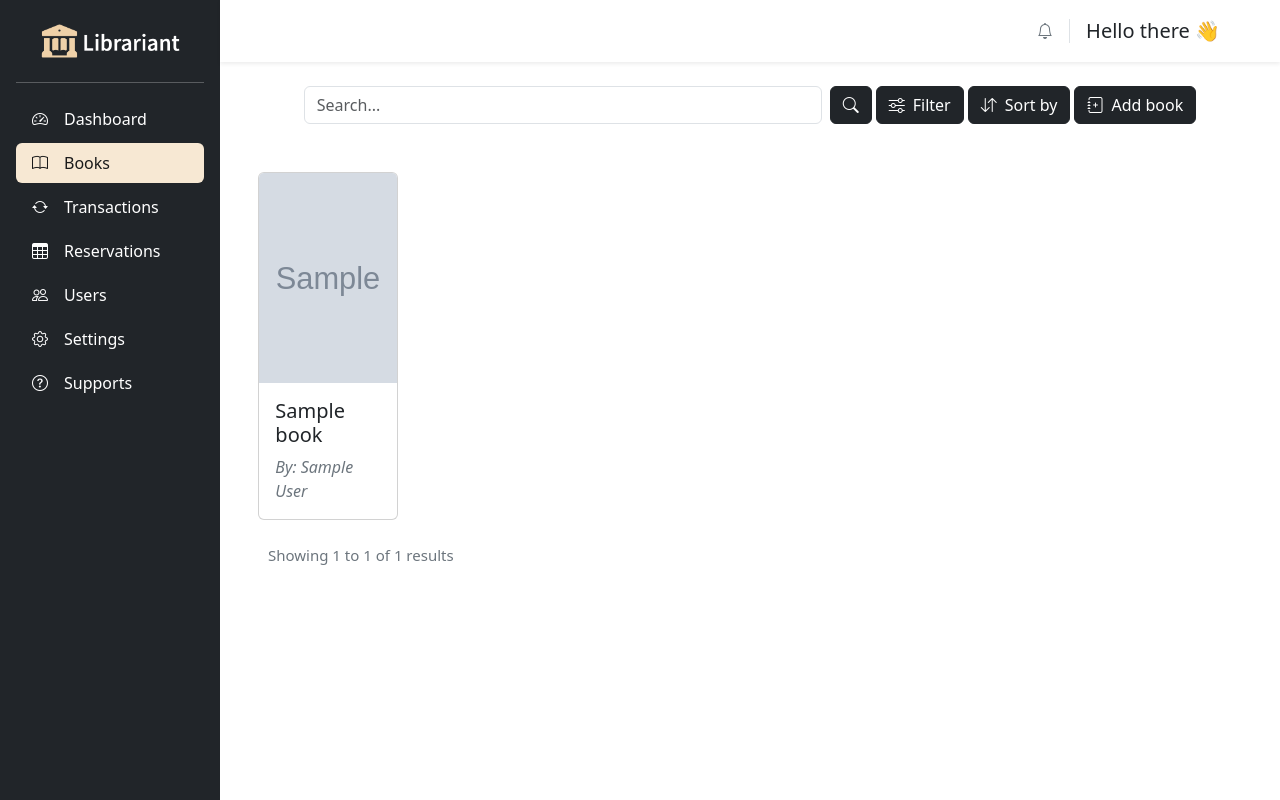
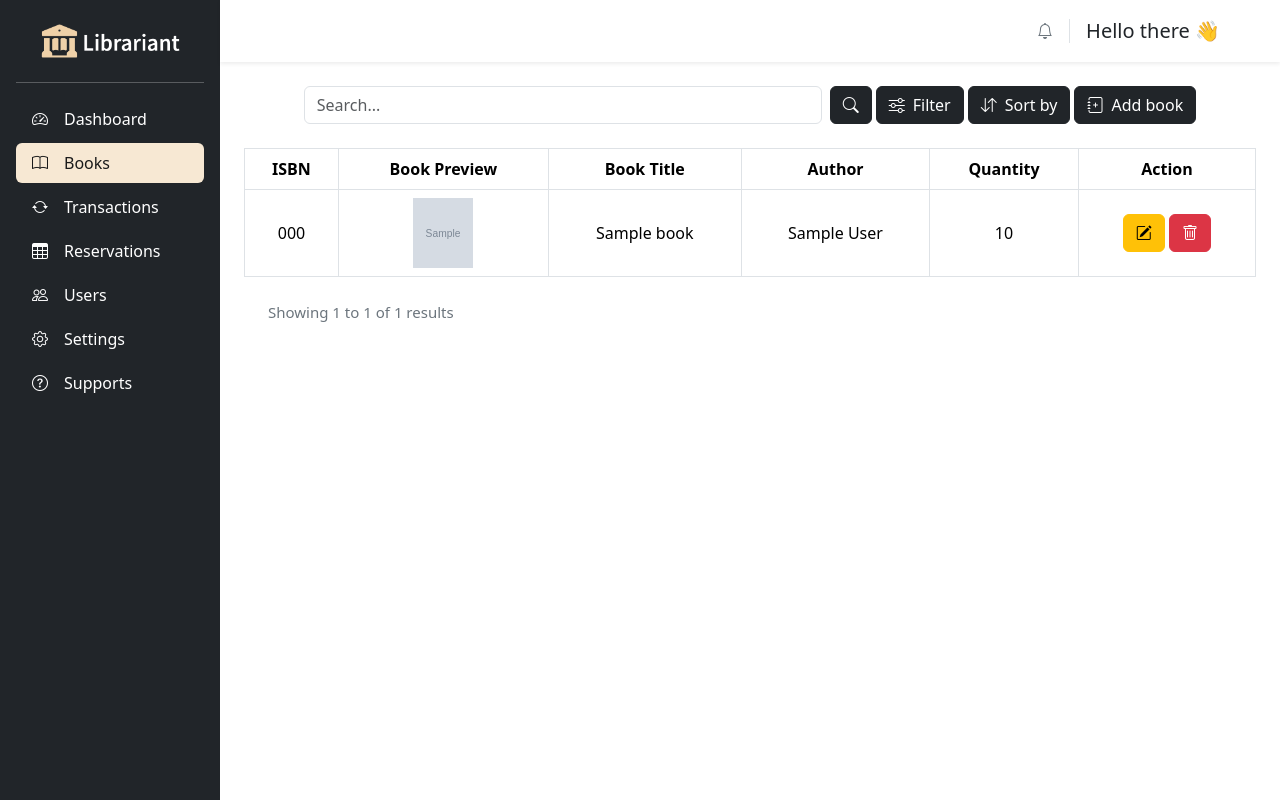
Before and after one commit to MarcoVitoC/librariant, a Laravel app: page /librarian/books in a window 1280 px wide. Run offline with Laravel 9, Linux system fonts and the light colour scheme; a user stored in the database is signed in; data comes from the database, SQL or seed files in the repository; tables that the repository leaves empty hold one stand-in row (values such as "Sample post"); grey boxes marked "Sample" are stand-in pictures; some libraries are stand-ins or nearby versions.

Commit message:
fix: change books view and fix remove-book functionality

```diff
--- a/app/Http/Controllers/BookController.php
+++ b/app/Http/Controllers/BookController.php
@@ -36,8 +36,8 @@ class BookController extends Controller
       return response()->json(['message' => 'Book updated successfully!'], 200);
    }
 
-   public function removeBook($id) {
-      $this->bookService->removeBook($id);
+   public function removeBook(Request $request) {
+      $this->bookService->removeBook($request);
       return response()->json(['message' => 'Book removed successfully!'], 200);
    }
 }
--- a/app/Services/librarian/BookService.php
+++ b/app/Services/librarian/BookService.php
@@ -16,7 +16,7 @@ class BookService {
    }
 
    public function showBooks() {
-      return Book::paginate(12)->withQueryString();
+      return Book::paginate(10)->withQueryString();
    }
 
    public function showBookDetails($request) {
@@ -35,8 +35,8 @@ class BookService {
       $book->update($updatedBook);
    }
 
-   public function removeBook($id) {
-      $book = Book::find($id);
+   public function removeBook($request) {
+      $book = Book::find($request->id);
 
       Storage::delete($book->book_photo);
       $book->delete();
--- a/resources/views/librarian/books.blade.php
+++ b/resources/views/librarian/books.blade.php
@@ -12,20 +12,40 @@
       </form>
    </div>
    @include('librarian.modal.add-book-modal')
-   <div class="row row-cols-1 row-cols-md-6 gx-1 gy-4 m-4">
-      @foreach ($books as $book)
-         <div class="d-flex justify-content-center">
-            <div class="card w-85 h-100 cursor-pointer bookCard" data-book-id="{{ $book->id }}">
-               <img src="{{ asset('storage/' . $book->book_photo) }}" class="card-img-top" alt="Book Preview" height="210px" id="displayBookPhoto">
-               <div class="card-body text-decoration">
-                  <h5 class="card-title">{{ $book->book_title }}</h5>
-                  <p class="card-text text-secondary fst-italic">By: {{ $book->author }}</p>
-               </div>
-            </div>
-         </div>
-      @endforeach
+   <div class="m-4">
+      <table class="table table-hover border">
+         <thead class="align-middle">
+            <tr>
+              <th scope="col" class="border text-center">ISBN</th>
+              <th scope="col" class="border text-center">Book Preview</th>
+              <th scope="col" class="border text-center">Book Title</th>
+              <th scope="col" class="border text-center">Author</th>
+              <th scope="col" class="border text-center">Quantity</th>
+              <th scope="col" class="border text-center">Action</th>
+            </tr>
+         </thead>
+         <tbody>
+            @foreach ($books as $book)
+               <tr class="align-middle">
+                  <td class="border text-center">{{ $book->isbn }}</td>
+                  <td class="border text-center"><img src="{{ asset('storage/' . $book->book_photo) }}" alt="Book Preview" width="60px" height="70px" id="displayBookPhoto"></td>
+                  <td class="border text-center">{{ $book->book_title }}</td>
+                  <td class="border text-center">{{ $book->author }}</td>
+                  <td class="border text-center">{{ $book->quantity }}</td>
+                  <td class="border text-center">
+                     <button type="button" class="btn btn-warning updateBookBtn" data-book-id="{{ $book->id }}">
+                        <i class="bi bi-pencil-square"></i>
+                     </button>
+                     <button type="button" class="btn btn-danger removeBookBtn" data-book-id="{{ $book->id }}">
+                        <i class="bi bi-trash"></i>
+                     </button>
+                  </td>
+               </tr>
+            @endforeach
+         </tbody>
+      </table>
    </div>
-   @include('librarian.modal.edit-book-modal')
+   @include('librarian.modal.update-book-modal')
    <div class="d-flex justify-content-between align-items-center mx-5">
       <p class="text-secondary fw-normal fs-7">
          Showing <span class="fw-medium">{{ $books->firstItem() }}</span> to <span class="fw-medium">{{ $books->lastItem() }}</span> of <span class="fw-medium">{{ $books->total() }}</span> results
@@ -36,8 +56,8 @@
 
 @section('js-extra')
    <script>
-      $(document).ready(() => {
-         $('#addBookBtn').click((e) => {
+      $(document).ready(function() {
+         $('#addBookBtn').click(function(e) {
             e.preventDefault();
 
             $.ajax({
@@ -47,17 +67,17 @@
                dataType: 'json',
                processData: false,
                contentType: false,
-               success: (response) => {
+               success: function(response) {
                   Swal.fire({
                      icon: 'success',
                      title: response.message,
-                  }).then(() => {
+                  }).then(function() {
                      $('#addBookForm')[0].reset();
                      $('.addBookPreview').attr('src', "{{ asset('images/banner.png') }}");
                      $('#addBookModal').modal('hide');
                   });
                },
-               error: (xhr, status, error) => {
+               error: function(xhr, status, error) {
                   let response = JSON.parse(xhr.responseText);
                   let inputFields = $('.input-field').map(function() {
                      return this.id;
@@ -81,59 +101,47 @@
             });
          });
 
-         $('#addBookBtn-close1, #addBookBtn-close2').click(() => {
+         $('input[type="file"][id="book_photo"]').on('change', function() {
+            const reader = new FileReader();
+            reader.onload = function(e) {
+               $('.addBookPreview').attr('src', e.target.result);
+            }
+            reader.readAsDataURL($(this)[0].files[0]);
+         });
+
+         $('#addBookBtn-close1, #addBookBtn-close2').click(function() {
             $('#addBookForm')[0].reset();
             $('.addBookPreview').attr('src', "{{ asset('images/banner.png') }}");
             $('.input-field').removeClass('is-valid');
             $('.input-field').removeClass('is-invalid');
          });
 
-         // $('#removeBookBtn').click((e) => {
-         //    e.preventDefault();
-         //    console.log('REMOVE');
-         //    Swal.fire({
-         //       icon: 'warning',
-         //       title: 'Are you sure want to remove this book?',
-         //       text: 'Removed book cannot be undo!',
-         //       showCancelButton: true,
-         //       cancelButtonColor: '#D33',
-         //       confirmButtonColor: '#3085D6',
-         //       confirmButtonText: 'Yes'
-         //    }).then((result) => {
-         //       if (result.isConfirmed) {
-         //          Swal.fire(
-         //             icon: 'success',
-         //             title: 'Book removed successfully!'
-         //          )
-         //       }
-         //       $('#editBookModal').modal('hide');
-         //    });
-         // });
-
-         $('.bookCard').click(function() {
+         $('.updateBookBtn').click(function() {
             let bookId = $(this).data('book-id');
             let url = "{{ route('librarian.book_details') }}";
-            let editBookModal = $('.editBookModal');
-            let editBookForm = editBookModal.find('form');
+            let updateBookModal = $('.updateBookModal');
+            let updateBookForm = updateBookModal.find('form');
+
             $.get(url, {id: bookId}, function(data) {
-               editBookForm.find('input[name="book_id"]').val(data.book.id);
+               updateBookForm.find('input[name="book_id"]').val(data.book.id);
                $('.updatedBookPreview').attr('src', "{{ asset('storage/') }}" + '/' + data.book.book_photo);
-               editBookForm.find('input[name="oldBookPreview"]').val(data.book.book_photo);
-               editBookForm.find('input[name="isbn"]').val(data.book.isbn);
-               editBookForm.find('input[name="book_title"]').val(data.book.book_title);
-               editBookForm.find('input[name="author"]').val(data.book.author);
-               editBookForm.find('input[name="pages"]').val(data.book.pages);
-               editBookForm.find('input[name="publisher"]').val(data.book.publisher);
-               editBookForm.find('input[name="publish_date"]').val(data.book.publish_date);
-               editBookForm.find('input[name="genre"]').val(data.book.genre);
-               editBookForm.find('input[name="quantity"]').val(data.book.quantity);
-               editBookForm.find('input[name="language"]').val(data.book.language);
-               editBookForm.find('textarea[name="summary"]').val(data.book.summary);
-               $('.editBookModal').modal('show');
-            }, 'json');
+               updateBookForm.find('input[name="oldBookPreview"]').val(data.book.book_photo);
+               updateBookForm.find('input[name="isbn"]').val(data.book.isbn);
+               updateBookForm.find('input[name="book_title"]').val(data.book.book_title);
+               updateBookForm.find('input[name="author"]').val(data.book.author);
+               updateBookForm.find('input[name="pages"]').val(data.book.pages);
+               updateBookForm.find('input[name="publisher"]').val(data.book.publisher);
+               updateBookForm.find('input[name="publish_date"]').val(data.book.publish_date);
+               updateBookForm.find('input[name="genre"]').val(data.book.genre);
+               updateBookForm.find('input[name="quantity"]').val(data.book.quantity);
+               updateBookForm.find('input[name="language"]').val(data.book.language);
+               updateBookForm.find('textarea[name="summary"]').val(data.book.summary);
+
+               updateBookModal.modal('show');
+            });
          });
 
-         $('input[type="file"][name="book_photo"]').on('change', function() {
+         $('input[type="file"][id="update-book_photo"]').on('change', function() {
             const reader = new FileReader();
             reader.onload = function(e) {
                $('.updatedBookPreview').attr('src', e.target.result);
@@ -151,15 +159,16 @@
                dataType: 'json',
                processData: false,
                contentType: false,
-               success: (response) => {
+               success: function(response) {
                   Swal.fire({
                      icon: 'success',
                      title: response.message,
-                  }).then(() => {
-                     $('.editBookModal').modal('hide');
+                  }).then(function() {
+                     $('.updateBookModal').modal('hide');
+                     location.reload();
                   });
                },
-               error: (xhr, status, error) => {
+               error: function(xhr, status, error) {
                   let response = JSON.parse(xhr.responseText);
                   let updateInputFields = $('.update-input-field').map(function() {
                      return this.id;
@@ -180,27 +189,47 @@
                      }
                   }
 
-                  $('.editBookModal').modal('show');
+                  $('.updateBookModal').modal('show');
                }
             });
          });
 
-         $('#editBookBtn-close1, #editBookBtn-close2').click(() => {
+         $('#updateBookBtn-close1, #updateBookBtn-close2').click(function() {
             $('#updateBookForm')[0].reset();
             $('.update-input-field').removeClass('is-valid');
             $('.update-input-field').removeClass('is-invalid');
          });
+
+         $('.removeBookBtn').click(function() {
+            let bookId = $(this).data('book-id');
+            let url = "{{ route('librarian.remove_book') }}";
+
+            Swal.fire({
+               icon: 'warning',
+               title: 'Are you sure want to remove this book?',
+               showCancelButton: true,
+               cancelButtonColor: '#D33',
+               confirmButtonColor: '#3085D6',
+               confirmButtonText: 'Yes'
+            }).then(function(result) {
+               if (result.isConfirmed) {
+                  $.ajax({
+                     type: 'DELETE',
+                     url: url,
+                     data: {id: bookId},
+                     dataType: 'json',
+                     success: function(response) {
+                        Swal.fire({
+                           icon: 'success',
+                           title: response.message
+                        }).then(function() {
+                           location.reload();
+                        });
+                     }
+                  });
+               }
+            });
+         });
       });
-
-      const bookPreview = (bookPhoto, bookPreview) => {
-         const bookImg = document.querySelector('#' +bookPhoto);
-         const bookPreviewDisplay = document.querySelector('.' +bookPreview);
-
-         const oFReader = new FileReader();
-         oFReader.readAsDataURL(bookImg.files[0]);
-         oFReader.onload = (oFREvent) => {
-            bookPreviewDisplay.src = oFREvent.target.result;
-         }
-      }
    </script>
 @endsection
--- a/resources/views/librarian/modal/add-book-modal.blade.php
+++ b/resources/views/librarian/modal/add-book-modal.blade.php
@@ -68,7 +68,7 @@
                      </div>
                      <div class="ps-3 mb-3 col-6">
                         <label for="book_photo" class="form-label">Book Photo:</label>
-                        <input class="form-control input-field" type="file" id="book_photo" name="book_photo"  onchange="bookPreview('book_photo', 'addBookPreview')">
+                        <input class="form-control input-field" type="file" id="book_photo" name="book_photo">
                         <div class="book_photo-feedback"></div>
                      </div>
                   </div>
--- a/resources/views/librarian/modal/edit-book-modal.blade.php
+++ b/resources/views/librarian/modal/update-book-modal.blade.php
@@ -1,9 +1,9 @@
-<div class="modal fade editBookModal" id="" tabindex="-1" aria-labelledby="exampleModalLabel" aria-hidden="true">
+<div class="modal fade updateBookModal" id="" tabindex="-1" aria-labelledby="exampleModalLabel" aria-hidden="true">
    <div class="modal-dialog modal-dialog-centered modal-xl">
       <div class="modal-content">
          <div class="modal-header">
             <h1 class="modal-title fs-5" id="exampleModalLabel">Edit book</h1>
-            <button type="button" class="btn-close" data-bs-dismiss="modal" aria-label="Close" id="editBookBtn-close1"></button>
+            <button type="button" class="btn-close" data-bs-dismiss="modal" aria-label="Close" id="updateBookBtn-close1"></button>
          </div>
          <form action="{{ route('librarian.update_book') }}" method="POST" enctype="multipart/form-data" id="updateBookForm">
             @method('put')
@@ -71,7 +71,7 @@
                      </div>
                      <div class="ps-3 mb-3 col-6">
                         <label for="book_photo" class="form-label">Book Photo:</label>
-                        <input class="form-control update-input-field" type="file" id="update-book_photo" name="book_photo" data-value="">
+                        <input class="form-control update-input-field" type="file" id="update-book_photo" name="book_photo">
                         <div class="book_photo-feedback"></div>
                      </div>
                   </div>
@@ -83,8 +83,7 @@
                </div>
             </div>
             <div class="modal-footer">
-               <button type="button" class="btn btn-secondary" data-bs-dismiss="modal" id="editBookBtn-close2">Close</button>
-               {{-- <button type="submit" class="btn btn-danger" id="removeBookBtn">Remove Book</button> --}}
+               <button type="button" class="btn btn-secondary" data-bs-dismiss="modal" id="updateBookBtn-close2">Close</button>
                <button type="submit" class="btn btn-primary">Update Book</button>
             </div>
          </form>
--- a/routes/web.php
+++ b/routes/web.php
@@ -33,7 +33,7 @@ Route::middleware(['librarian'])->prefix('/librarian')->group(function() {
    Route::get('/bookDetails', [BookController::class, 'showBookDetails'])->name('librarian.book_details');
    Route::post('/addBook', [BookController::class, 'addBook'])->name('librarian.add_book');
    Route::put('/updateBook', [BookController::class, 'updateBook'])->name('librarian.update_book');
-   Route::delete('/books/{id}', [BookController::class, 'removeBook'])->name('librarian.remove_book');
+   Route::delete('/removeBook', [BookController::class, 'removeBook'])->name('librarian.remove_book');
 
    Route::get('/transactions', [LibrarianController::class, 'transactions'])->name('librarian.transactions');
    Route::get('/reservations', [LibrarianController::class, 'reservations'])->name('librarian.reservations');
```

+ + + +

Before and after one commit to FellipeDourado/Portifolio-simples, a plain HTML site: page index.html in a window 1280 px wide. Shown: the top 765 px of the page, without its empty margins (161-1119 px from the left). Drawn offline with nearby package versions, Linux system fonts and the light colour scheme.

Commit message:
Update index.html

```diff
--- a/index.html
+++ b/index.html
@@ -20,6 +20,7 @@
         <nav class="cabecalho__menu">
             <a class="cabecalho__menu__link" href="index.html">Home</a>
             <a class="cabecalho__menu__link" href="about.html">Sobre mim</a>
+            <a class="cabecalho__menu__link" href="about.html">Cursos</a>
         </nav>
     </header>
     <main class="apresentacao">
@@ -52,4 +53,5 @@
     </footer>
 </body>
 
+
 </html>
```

+ + + +

• _To do_: Looking at the records above, how many lines include "successfully"? Please give the number and nothing more.

• _Response to the task_: 3